[INFORMATION GIVEN — start]

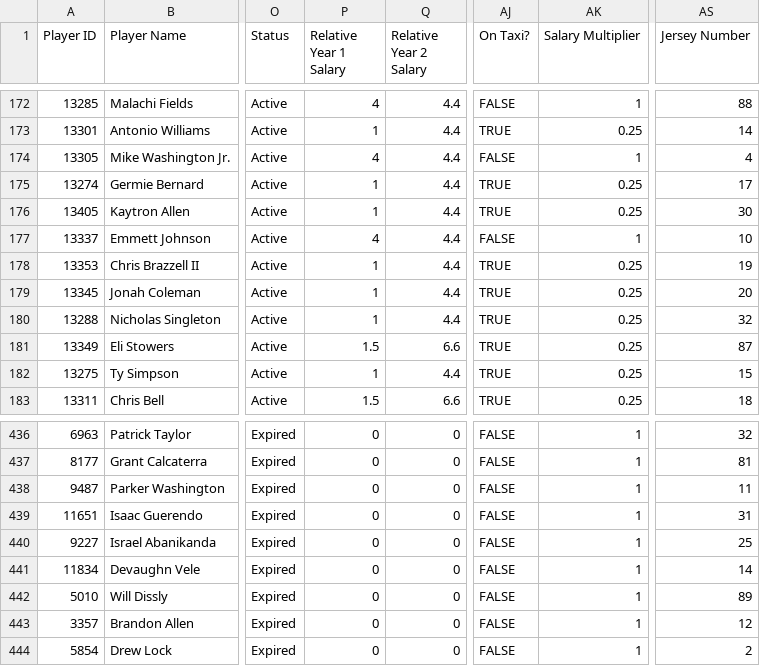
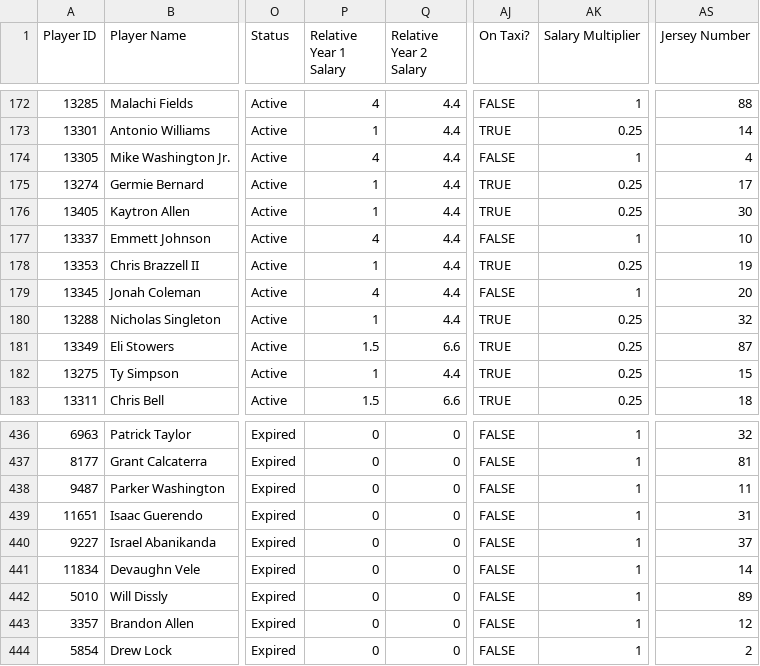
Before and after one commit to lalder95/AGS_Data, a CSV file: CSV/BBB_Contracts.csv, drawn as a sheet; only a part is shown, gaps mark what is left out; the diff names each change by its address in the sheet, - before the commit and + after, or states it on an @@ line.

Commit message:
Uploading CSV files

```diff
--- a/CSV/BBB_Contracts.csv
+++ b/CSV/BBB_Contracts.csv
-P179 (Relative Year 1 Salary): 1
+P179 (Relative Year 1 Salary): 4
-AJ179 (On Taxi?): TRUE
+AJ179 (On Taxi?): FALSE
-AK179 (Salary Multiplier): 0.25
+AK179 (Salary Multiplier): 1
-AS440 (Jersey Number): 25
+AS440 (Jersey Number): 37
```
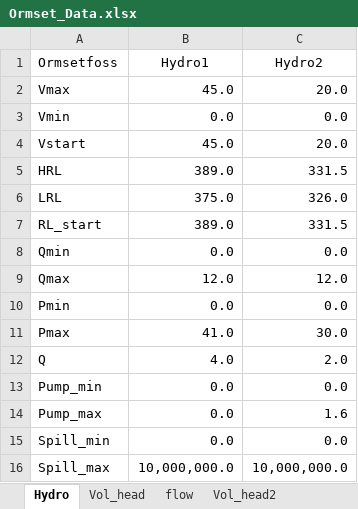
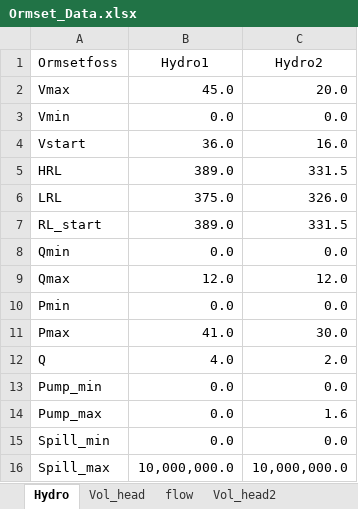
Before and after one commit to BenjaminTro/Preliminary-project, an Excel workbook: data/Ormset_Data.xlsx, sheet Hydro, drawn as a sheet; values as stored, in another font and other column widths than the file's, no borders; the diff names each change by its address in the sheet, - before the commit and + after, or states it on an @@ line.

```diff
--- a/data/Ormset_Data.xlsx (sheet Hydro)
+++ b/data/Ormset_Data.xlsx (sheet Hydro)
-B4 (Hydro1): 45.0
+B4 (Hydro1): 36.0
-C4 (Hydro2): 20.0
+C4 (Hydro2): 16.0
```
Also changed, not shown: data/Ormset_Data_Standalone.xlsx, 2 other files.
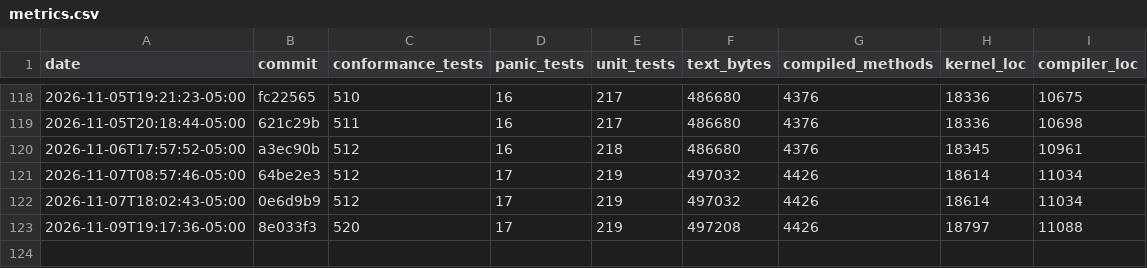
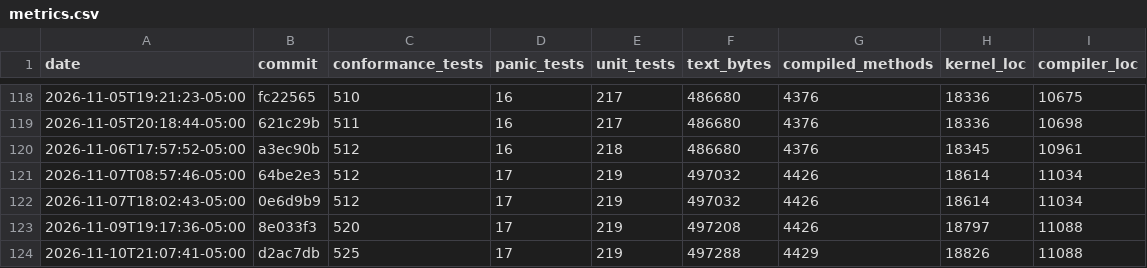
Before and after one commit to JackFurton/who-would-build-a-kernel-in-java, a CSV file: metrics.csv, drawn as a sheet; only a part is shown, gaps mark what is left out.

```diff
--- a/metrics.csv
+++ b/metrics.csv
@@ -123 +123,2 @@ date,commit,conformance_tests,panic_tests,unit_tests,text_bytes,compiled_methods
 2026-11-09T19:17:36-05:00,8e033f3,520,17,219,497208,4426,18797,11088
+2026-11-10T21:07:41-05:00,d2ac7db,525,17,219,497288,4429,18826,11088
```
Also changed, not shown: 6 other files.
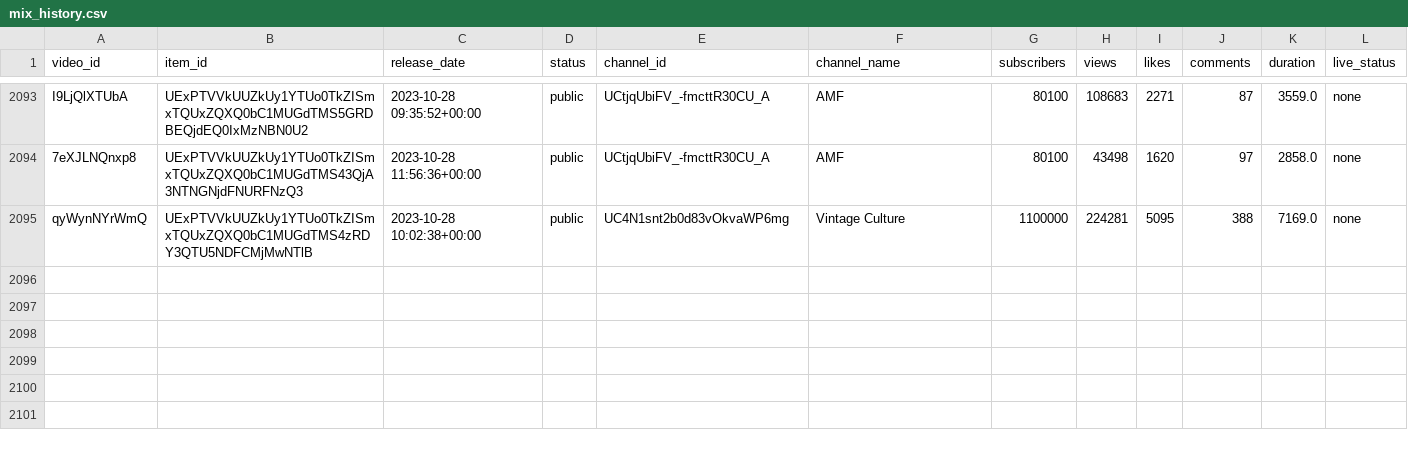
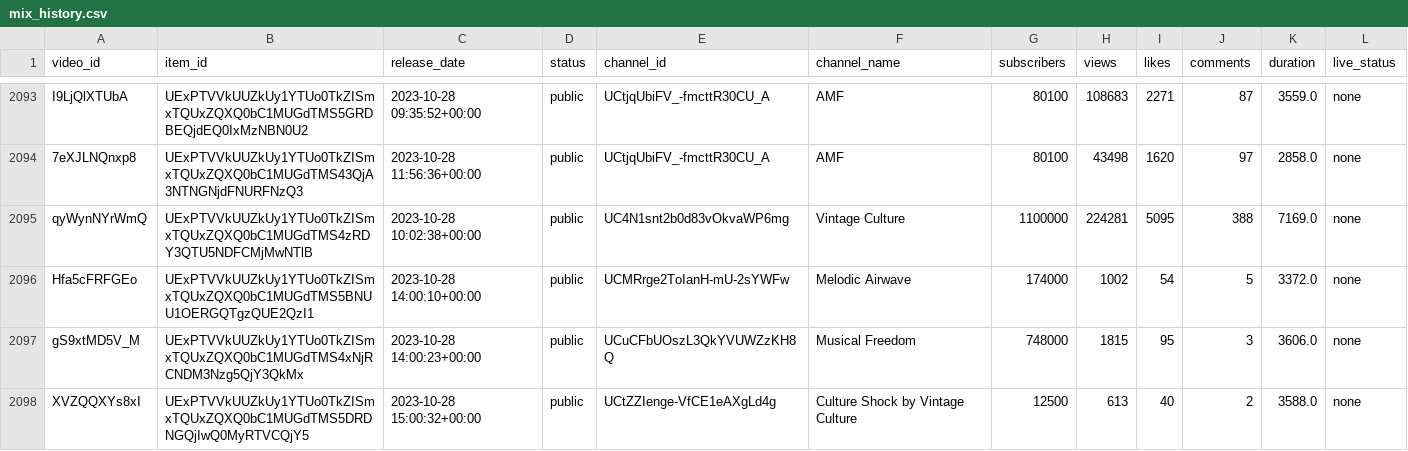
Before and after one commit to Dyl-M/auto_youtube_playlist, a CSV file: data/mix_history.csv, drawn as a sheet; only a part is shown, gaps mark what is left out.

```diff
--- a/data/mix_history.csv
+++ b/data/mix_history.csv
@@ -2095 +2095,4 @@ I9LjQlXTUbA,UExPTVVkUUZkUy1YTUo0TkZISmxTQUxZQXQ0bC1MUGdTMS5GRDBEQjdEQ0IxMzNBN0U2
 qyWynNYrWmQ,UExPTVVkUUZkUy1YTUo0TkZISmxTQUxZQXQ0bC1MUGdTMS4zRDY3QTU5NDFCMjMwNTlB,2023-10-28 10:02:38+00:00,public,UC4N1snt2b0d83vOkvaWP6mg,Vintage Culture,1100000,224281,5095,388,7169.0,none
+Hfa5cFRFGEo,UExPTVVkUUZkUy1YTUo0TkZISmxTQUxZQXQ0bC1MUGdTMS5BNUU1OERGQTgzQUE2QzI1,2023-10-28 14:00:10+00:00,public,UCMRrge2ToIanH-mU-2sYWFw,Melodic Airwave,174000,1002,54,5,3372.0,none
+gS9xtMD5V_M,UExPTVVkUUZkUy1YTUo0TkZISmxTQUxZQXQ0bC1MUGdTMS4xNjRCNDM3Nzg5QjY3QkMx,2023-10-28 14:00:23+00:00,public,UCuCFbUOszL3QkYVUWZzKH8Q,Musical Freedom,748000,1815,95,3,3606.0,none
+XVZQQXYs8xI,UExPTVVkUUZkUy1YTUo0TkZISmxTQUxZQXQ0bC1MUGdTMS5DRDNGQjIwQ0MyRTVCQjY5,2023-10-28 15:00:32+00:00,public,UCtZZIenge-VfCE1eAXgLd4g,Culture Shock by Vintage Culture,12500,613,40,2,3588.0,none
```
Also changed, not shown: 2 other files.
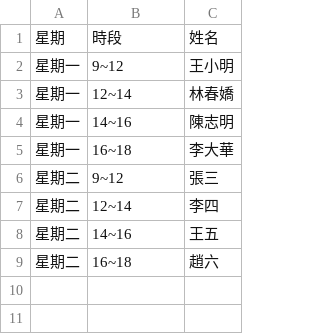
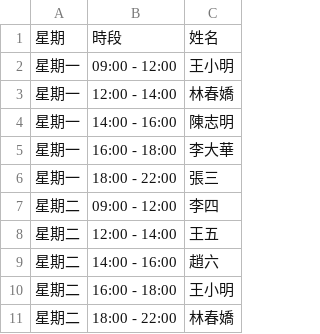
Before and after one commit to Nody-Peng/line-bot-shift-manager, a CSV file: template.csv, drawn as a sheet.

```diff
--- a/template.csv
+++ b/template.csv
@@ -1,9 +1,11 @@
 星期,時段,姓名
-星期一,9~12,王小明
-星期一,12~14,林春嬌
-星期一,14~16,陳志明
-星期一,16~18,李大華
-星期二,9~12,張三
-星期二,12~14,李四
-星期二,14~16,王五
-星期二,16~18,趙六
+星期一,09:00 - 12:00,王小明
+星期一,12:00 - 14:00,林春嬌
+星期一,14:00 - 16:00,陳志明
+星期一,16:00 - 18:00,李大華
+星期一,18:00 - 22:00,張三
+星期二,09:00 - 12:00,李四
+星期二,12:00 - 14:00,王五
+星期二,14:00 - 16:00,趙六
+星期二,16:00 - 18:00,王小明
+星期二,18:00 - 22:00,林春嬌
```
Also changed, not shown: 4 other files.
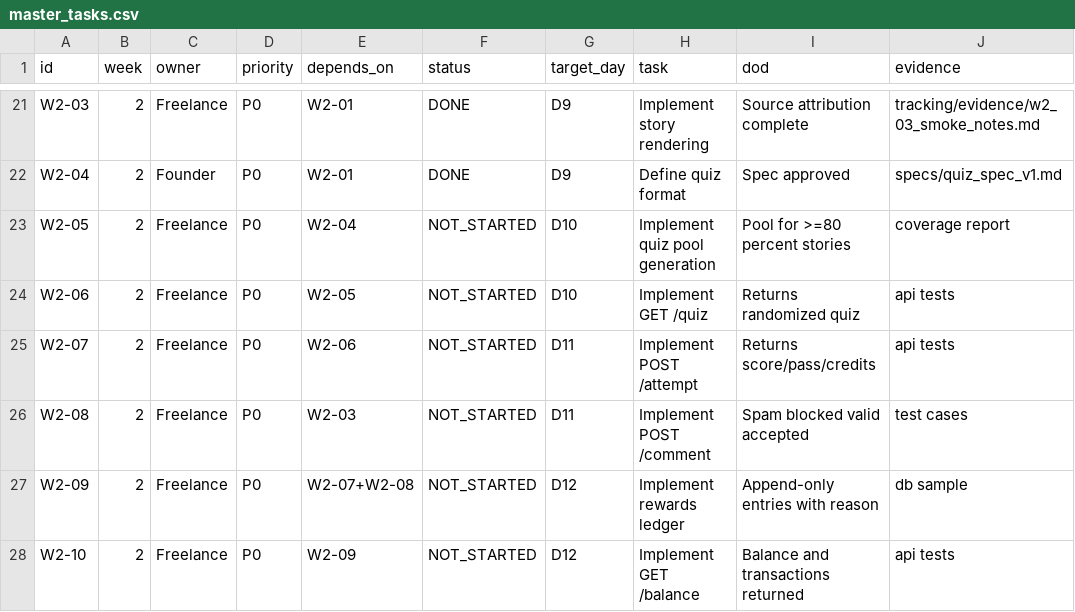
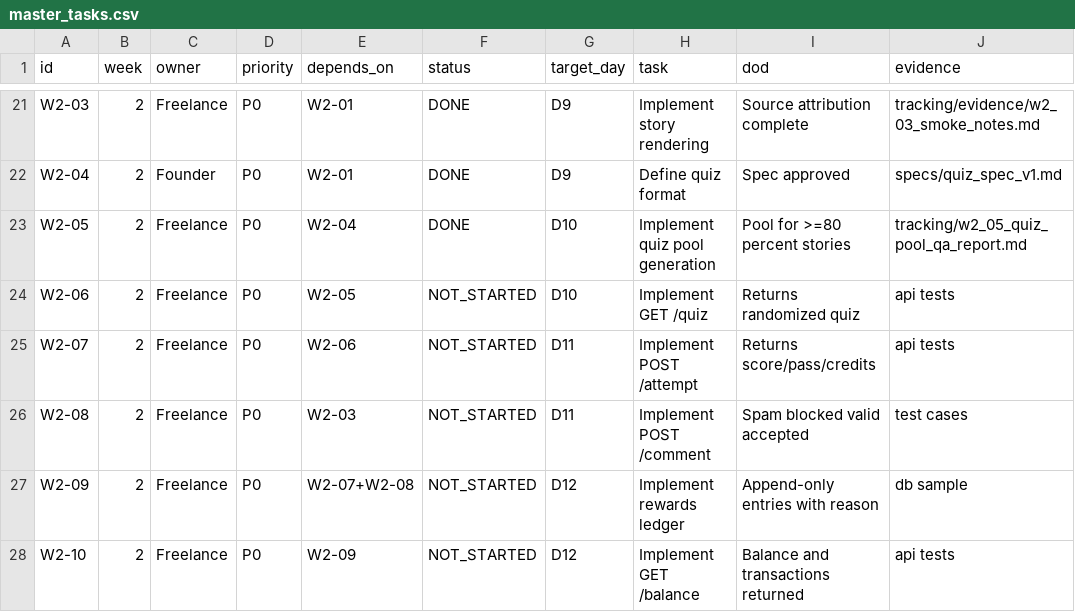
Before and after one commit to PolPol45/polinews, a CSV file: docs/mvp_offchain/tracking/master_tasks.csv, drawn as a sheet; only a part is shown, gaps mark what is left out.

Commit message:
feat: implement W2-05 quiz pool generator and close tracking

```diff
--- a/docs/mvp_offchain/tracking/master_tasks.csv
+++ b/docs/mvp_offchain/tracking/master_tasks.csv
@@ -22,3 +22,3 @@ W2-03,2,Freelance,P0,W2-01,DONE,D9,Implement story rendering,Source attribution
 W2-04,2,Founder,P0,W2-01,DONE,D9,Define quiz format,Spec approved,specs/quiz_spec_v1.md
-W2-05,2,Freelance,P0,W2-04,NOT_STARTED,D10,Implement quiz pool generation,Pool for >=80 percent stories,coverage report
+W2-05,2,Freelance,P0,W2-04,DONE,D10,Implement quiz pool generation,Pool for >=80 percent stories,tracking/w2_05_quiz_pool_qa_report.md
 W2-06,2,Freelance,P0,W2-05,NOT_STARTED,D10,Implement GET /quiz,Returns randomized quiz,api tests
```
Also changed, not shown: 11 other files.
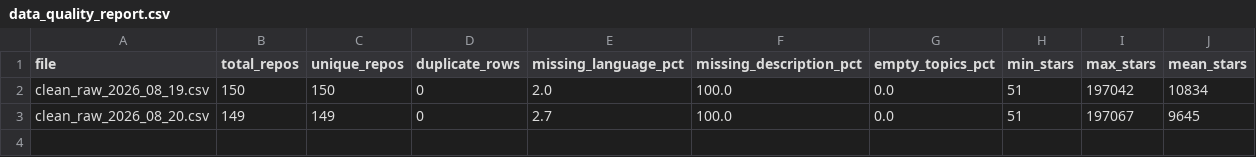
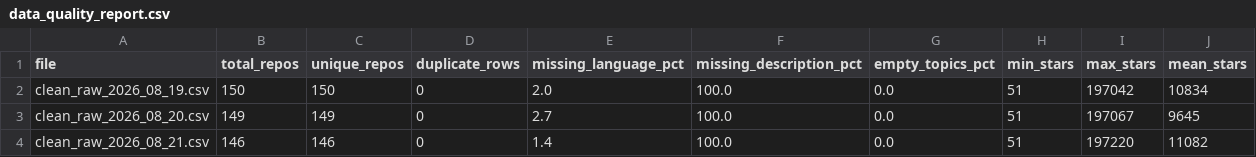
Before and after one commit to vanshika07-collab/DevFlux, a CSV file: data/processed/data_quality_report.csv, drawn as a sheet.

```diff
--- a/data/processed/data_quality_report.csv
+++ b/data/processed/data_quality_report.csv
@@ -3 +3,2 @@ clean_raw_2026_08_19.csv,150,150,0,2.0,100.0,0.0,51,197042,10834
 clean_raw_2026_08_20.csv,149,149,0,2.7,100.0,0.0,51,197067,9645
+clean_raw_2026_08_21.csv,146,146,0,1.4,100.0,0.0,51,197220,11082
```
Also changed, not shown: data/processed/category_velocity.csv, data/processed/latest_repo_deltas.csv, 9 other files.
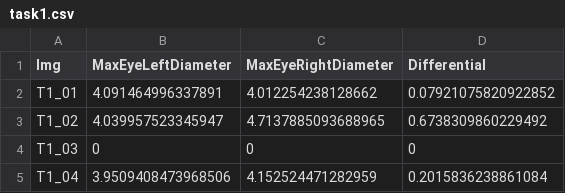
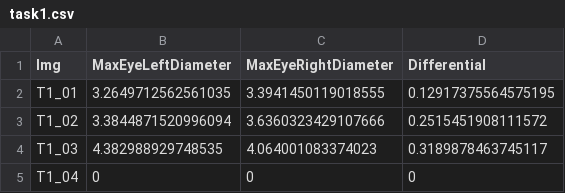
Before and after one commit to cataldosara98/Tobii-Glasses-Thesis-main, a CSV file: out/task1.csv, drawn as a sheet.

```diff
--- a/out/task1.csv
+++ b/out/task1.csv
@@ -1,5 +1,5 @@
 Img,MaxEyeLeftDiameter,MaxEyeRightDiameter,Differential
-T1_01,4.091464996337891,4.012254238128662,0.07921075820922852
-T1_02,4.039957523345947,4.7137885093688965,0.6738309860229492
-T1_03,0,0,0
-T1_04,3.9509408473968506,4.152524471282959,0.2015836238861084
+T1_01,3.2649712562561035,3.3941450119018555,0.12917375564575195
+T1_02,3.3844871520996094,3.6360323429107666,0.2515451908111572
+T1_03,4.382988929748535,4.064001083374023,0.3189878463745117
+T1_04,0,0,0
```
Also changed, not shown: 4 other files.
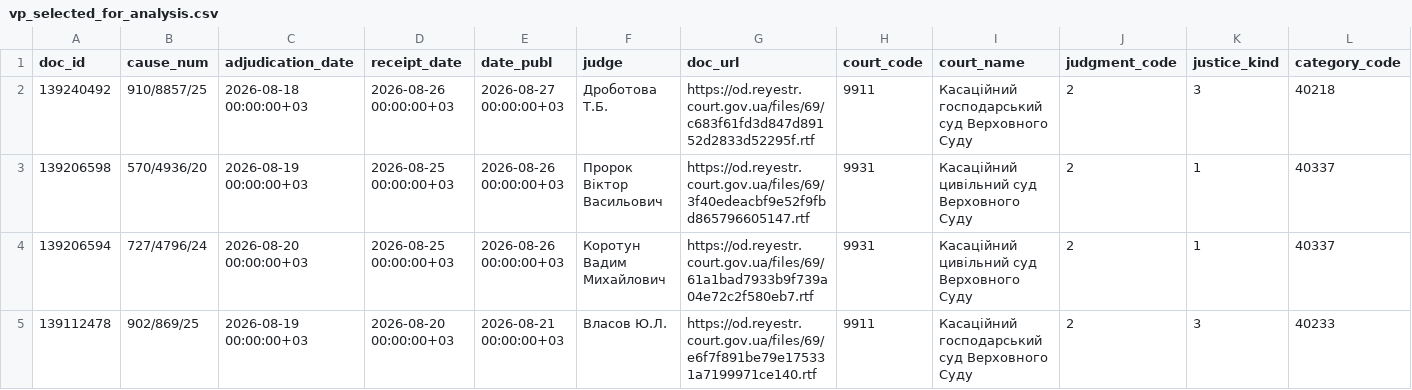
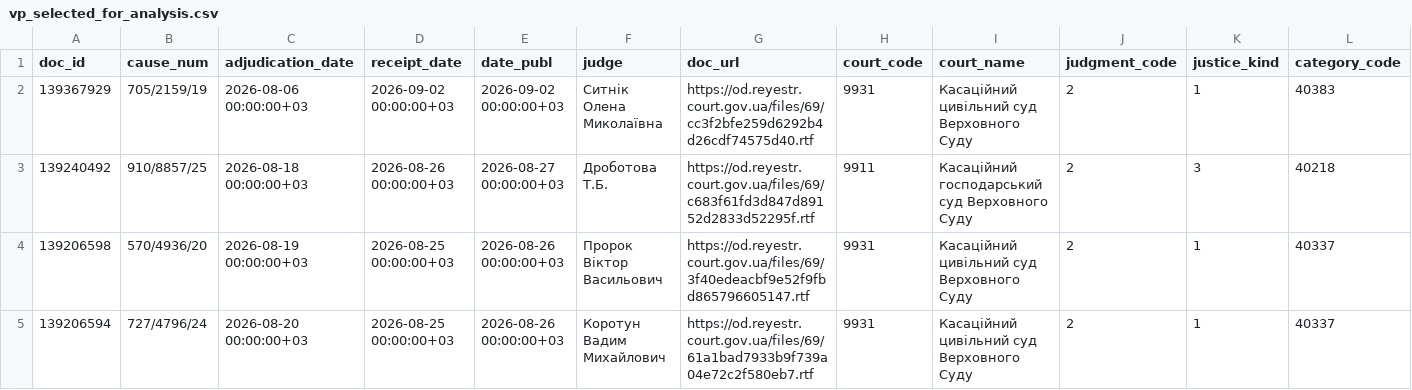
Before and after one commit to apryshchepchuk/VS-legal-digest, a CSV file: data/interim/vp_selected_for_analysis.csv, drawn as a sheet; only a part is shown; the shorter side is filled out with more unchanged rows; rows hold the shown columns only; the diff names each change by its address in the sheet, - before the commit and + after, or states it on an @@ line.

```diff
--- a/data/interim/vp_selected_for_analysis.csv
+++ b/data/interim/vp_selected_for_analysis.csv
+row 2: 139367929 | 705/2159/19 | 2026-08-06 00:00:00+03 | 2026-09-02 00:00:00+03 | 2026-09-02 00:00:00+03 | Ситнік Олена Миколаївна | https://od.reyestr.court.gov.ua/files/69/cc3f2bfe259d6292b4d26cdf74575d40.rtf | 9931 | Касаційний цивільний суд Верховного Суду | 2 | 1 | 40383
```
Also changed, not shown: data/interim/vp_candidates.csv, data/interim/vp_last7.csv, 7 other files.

[INFORMATION GIVEN — finish]

Spot every line in the entries that includes the word "stories", and copy each one out.

TASK RESPONSE
-W2-05,2,Freelance,P0,W2-04,NOT_STARTED,D10,Implement quiz pool generation,Pool for >=80 percent stories,coverage report
+W2-05,2,Freelance,P0,W2-04,DONE,D10,Implement quiz pool generation,Pool for >=80 percent stories,tracking/w2_05_quiz_pool_qa_report.md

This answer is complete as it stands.